Old English gold, from Proto-Germanic *gulth- (cf. Old Saxon, Old Frisian, Old High German gold, German Gold, Middle Dutch gout, Dutch goud, Old Norse gull, Danish guld, Gothic gulþ), from PIE root *ghel- “yellow, green,” possibly ultimately “bright” (cf. Old Church Slavonic zlato, Russian zoloto, Sanskrit hiranyam, Old Persian daraniya-, Avestan zaranya- “gold;” see Chloe).
As an adjective from c.1200. In reference to the color of the metal, it is recorded from c.1400. Gold rush is attested from 1859, originally in an Australian context. Gold medal as first prize in a contest is from 1908.
A soft yellow element that resists corrosion and is the most malleable and ductile metal. A good thermal and electrical conductor, gold is generally alloyed to increase its strength. Atomic number 79; atomic weight 196.967; melting point 1,064.2°C; boiling point 2,856°C; specific gravity 19.3; valence 1, 3.
A soft, shiny, yellow element that is the most malleable of all the metals. It occurs in veins and in alluvial deposits. Because it is very durable, resistant to corrosion, and a good conductor of heat and electricity, gold is used as a plated coating on electrical and mechanical components. It is also an international monetary standard and is used in jewelry and for decoration. Atomic number 79; atomic weight 196.967; melting point 1,063.0°C; boiling point 2,966.0°C; specific gravity 19.32; valence 1, 3. See Periodic Table. See Note at element.
A high grade of marijuana (1960s+ Narcotics)

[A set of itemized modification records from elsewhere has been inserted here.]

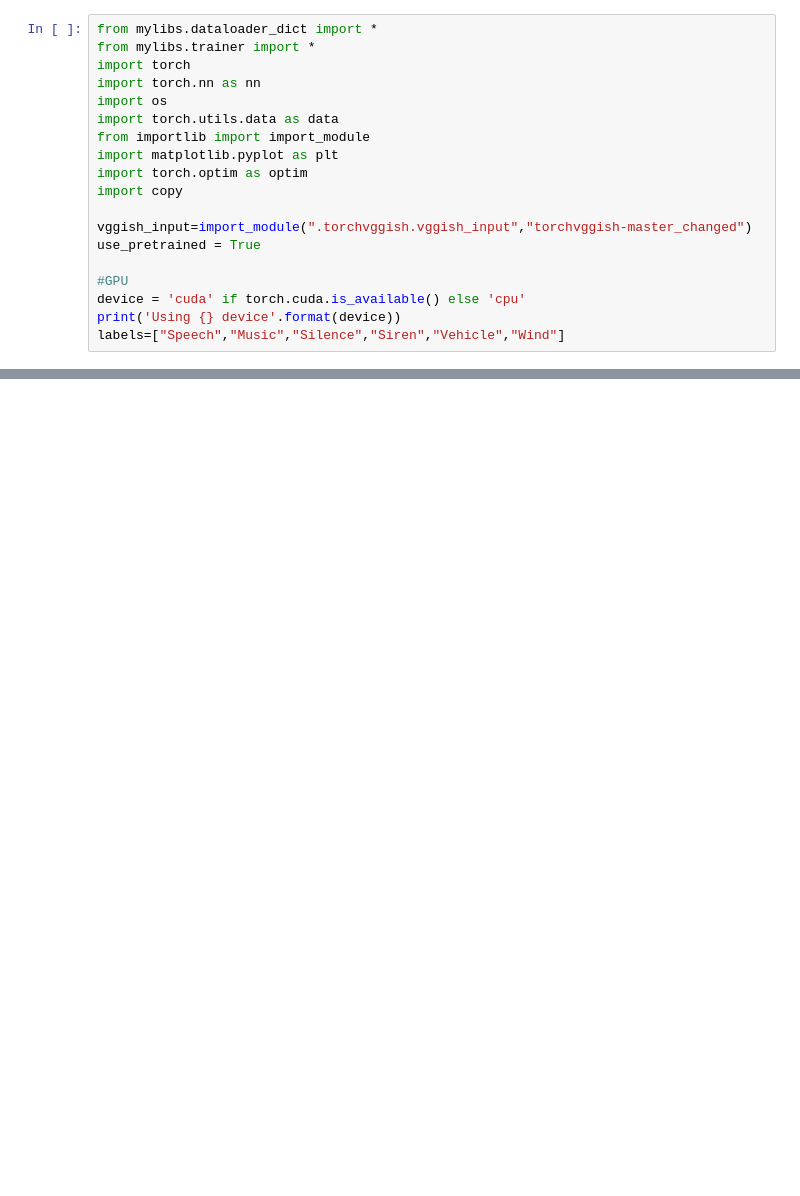
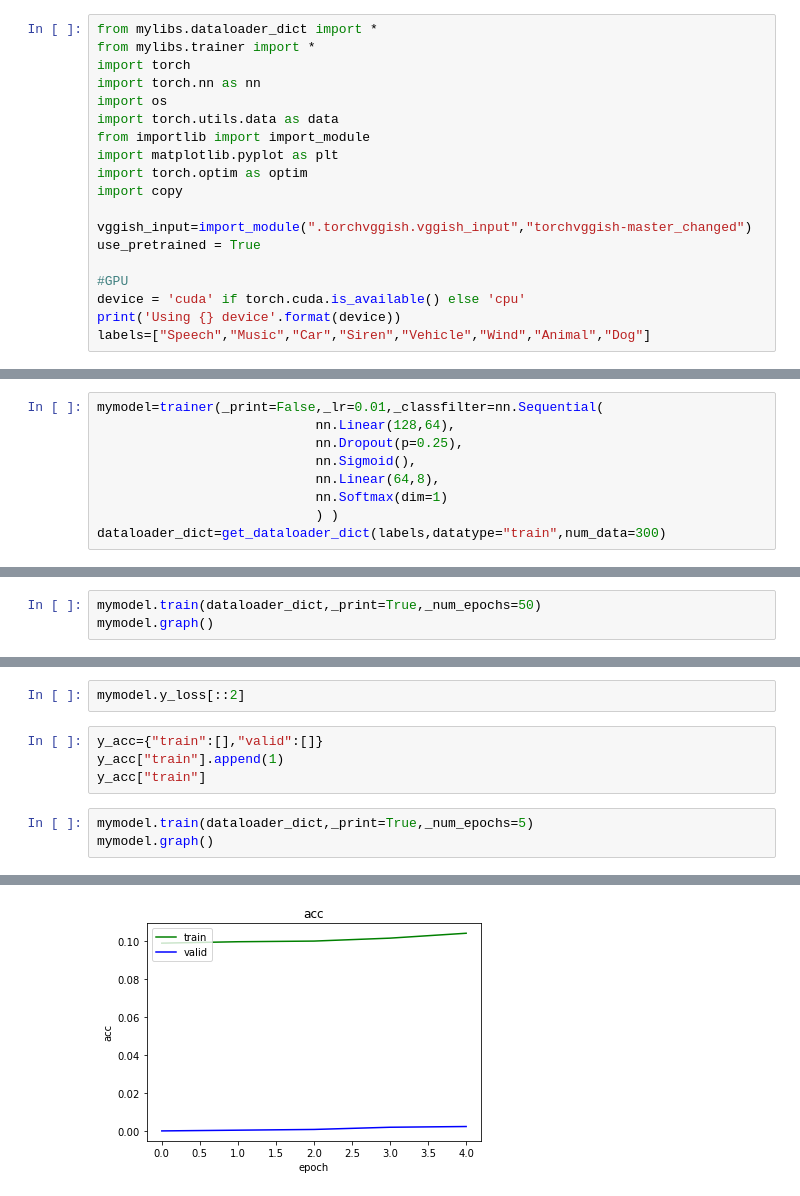
Before and after one commit to SnowFairyTea/MyVggishLearning, a Jupyter notebook: Untitled.ipynb, the cells around one changed output, grey strips where cells are left out. Drawn from its saved outputs; the diff is of its cells as text; blank space fills up the shorter version.

```diff
--- a/Untitled.ipynb
+++ b/Untitled.ipynb
@@ -16,6 +16,6 @@ use_pretrained = True
 #GPU
 device = 'cuda' if torch.cuda.is_available() else 'cpu'
 print('Using {} device'.format(device))
-labels=["Speech","Music","Silence","Siren","Vehicle","Wind"]
+labels=["Speech","Music","Car","Siren","Vehicle","Wind","Animal","Dog"]
 # %% [output]
 vggish/embedding:0
@@ -22,0 +24,9 @@ SyntaxError: invalid syntax (trainer.py, line 185)
+# %%
+mymodel=trainer(_print=False,_lr=0.01,_classfilter=nn.Sequential(
+                            nn.Linear(128,64),
+                            nn.Dropout(p=0.25),
+                            nn.Sigmoid(),
+                            nn.Linear(64,8),
+                            nn.Softmax(dim=1)
+                            ) )
+dataloader_dict=get_dataloader_dict(labels,datatype="train",num_data=300)
@@ -22,0 +39,3 @@ SyntaxError: invalid syntax (trainer.py, line 185)
+# %%
+mymodel.train(dataloader_dict,_print=True,_num_epochs=50)
+mymodel.graph()
@@ -22,0 +61,10 @@ SyntaxError: invalid syntax (trainer.py, line 185)
+# %%
+mymodel.y_loss[::2]
+# %%
+y_acc={"train":[],"valid":[]}
+y_acc["train"].append(1)
+y_acc["train"]
+# %%
+mymodel.train(dataloader_dict,_print=True,_num_epochs=5)
+mymodel.graph()
+# %% [output]
@@ -22,0 +88 @@ SyntaxError: invalid syntax (trainer.py, line 185)
+[figure, added]
```
Also changed, not shown: parts of 7 cells of this notebook, 2 other files.
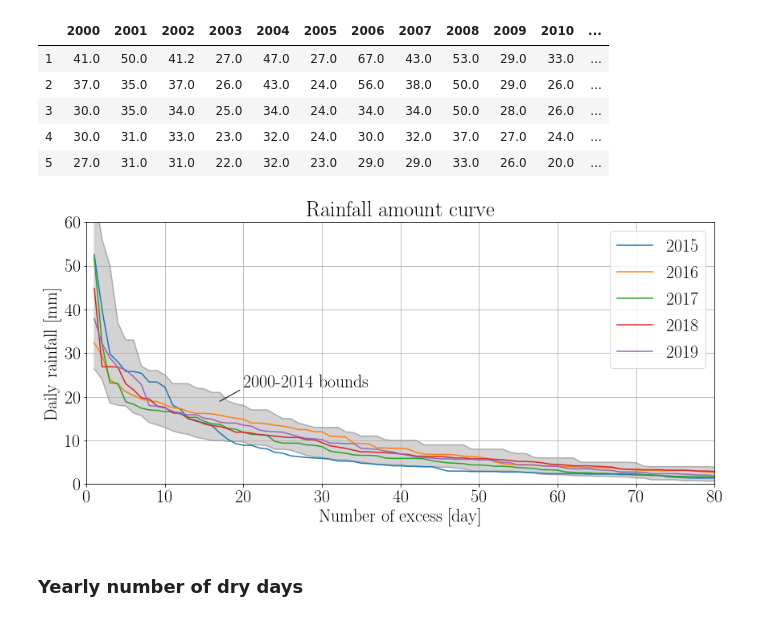
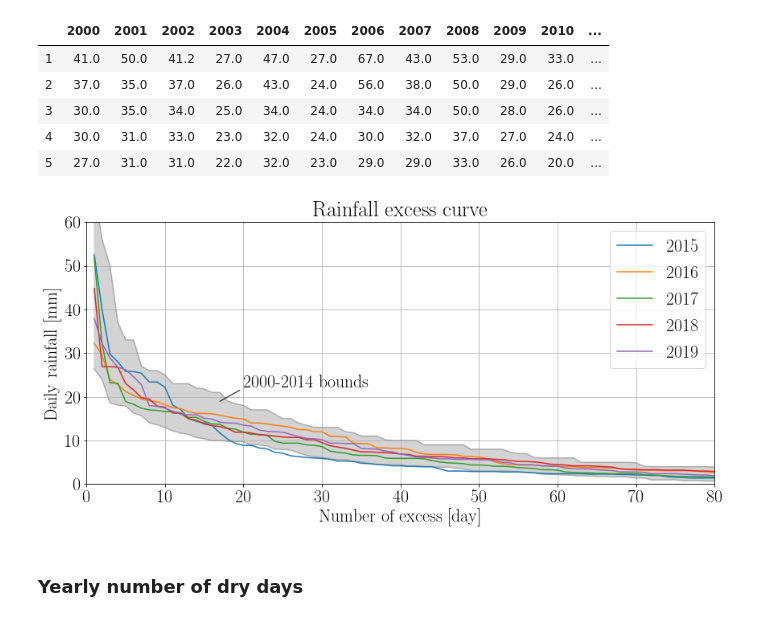
Before and after one commit to e-guenat/GVArainfall, a Jupyter notebook: DailyData_analysis.ipynb, the cells around one changed output. Cells and saved outputs as stored; diff of their text form; code cells hidden in the pictures.

```diff
--- a/DailyData_analysis.ipynb
+++ b/DailyData_analysis.ipynb
@@ -94,27 +75,27 @@ df1.head()
 # %%
 plt.figure(figsize=(14,6))
 
 plt.plot(df1['Min'],color='grey',alpha=0.5)
 plt.plot(df1['Max'],color='grey',alpha=0.5)
 #plt.plot(df1['Median'],color='k',alpha=0.8)
 plt.fill_between(df1['Min'].index,df1['Min'], df1['Max'],color='lightgrey')
 
 
 for yr in np.arange(2015,2020):
     plt.plot(np.arange(1,354),df[(df['Year']==yr)].sort_values(by='Precipitation',ascending=False)['Precipitation'],label=yr)
 
 plt.legend()
 plt.xlabel('Number of excess [day]')
 plt.ylabel('Daily rainfall [mm]')
-plt.title('Rainfall amount curve')
+plt.title('Rainfall excess curve')
 plt.text(20,22,'2000-2014 bounds')
 plt.grid(True)
 plt.plot(np.array([19.5,17]),np.array([21.5,19]),'-k',linewidth=1)
 plt.ylim([0,60])
 plt.xlim([0,80])
 plt.show()
 # %% [output]
-[figure, old version]
+[figure, new version]
 # %% [markdown]
 ### Yearly number of dry days
 # %%
```
Also changed, not shown: parts of 4 cells of this notebook, 1 other file.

(1.) Heb. zahab, so called from its yellow colour (Ex. 25:11; 1 Chr. 28:18; 2 Chr. 3:5). (2.) Heb. segor, from its compactness, or as being enclosed or treasured up; thus precious or “fine gold” (1 Kings 6:20; 7:49). (3.) Heb. paz, native or pure gold (Job 28:17; Ps. 19:10; 21:3, etc.). (4.) Heb. betzer, “ore of gold or silver” as dug out of the mine (Job 36:19, where it means simply riches). (5.) Heb. kethem, i.e., something concealed or separated (Job 28:16,19; Ps. 45:9; Prov. 25:12). Rendered “golden wedge” in Isa. 13:12. (6.) Heb. haruts, i.e., dug out; poetic for gold (Prov. 8:10; 16:16; Zech. 9:3). Gold was known from the earliest times (Gen. 2:11). It was principally used for ornaments (Gen. 24:22). It was very abundant (1 Chr. 22:14; Nah. 2:9; Dan. 3:1). Many tons of it were used in connection with the temple (2 Chr. 1:15). It was found in Arabia, Sheba, and Ophir (1 Kings 9:28; 10:1; Job 28:16), but not in Palestine. In Dan. 2:38, the Babylonian Empire is spoken of as a “head of gold” because of its great riches; and Babylon was called by Isaiah (14:4) the “golden city” (R.V. marg., “exactress,” adopting the reading _marhebah_, instead of the usual word _madhebah_).

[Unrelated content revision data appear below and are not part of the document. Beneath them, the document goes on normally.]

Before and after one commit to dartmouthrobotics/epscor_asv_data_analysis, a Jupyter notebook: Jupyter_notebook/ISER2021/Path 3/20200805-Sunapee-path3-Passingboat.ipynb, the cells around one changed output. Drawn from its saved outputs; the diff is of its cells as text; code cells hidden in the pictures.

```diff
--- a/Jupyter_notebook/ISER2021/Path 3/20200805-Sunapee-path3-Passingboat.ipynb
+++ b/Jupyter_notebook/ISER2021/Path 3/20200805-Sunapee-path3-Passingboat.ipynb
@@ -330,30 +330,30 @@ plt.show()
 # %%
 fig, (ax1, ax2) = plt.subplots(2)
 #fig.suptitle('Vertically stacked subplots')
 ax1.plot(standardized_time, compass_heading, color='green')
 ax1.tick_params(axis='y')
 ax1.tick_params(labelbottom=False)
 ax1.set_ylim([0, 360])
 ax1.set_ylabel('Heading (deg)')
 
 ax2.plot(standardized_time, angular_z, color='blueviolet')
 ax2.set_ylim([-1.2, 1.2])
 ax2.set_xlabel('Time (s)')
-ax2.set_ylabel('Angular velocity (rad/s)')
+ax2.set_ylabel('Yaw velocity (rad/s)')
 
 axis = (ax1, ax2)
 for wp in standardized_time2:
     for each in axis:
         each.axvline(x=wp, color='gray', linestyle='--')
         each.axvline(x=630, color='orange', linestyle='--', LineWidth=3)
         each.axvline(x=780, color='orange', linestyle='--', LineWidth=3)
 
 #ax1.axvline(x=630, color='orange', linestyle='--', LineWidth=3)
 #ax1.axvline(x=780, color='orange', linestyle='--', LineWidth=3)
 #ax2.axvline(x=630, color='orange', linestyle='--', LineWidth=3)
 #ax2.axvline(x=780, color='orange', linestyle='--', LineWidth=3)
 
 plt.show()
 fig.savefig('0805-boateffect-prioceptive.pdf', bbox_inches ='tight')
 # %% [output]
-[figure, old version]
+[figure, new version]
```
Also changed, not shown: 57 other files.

- Gold-exchange standard
[gohld-iks-cheynj] /ˈgoʊld ɪksˌtʃeɪndʒ/ noun 1. a monetary system in one country in which currency is maintained at a par with that of another country that is on the gold standard. noun 1. a monetary system by which one country’s currency, which is not itself based on the gold standard, is kept at a par with […]
- Gold farming
noun 1. the practice of selling virtual assets gained in a computer game for real money
noun 1. greed and excitement caused by a gold rush.
noun 1. an area or district where gold is mined.